A masked man entered a club for gay teens in downtown Tel Aviv late Saturday, pulled out a pistol and shot in all directions, police spokesman Micky Rosenfeld said. Israeli media identified the dead as a 26-year-old man and a 17-year-old girl. The man then holstered his pistol and fled the scene on foot into the busy streets of Tel Aviv, Mr. Rosenfeld said.
Nitzan Horowitz, Israel's only openly gay lawmaker, called the attack a "hate crime." "This is the worst attack ever against the gay community in Israel," he said. "This act was a blind attack against innocent youths, and I expect the authorities to exercise all means in apprehending the shooter."

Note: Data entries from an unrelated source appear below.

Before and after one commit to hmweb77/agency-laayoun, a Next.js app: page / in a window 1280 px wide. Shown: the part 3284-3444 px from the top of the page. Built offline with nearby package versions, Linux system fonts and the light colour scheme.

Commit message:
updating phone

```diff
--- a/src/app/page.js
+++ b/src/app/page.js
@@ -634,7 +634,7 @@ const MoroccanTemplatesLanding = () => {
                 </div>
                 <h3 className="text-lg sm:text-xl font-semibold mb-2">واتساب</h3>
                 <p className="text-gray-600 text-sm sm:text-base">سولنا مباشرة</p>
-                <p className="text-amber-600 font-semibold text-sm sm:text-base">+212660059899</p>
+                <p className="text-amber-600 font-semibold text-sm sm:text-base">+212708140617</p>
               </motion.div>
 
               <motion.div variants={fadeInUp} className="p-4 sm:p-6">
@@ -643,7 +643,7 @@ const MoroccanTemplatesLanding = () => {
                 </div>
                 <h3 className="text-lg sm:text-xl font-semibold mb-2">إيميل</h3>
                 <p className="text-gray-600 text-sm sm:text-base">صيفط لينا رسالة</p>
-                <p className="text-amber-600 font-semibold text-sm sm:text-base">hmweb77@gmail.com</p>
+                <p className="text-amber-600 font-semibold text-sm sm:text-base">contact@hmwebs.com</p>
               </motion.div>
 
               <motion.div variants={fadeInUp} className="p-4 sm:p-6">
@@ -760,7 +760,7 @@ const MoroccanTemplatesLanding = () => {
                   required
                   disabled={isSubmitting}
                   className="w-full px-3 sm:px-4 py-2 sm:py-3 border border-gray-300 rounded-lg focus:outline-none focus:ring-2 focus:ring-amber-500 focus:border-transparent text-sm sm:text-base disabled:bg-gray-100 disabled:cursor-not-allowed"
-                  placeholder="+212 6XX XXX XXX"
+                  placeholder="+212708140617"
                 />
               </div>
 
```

Israel's gays and lesbians typically enjoy freedoms similar to those of gays in European countries. Gay soldiers serve openly in the military, and openly gay musicians and actors are among the country's most popular. Tel Aviv holds a festive annual gay parade, rainbow flags are often seen flying from apartment windows and there is a city-funded open house for the community.
However, ultra-Orthodox Jewish leaders often incite against gays, especially in conservative Jerusalem, where there have been clashes between religious and gay activists. In 2005, an ultra-Orthodox protester stabbed three marchers at a Jerusalem gay parade. The ultra-Orthodox Shas party, a frequent critic of gays in Israel, issued a statement condemning Saturday's attack.